A lot can change in four years, let me tell you.
You can get lost in yourself a bit. You can take a break from generating content and learn a little more what you enjoy and what you don't. You can find out the day after the anniversary of your son's death that your wife is pregnant again. You can move four times in three years.
When you finally do arrive in Japan, after a voyage through the Panama Canal and around literally half of the world, your wife will greet you along with the smiling, gorgeous, toothless face of your five-month-old daughter (we call her, affectionately and in the native parlance, Evie-chan). You might stare into both sets of eyes wistfully as you contemplate a call to service that has separated you from nine of your daughter's first twelve months. You can grow a mustache.
You can bow out at work, unexpectedly and with great churn. You can learn to ask for help. You can find your summit. You can not be melodramatic about it.
Four years later, everyone wants to know if you still have the edge. Do you still keep up? Do you still have the fire? Do you like who you were, who you are becoming? Will you ever write again?
Heed first the warnings of Ecclesiastes: "The words of the wise are like goads, and like nails firmly fixed are the collected sayings; they are given by one Shepherd.
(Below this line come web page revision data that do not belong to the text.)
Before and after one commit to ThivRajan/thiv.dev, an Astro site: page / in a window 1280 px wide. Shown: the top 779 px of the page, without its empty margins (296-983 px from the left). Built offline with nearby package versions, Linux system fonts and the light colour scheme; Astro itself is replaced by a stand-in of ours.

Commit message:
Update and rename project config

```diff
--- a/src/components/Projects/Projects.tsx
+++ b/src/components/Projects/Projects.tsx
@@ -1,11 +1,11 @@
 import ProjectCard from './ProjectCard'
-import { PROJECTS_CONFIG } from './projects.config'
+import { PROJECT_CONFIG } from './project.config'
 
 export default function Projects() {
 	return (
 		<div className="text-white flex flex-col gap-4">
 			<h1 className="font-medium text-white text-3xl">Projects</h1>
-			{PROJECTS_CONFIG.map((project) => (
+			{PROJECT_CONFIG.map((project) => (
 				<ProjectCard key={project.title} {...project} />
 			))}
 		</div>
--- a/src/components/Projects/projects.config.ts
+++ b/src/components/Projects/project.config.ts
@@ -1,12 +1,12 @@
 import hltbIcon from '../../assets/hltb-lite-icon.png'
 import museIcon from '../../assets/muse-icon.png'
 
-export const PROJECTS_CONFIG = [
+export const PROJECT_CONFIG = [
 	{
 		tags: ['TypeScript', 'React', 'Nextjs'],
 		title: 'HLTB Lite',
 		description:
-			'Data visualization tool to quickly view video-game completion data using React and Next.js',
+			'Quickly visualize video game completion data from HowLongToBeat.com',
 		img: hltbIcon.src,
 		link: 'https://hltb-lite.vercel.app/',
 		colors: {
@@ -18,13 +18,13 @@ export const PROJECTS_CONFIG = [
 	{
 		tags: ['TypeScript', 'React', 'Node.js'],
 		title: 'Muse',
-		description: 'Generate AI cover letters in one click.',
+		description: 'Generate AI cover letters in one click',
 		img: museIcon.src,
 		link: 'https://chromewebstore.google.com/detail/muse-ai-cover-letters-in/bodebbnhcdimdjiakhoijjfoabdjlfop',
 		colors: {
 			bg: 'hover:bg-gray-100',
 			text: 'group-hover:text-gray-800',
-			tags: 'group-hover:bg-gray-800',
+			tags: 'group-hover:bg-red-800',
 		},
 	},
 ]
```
My son, beware of anything beyond these. Of making many books there is no end, and much study is a weariness of the flesh." We should not write for the sake or love of words. My composition factory has moss on the granite.
I have seen that a writer lays down his pen like a blacksmith who has lost his hammer: the gallows are still, the chimneys are silent, and birds and mice run freely upon the hay. The neighbors whisper, "I have seen a fire in the hearth, but nobody has heard anything for some time. I wonder often if some great illness or calamity has fallen upon them. Someone should fetch the friar."
My brother is a friar. I am a wordsmith. My hands and my sinews have not forgotten the ways of the forge. I may be out of practice, but I'm a stronger and wiser man than I was four years ago.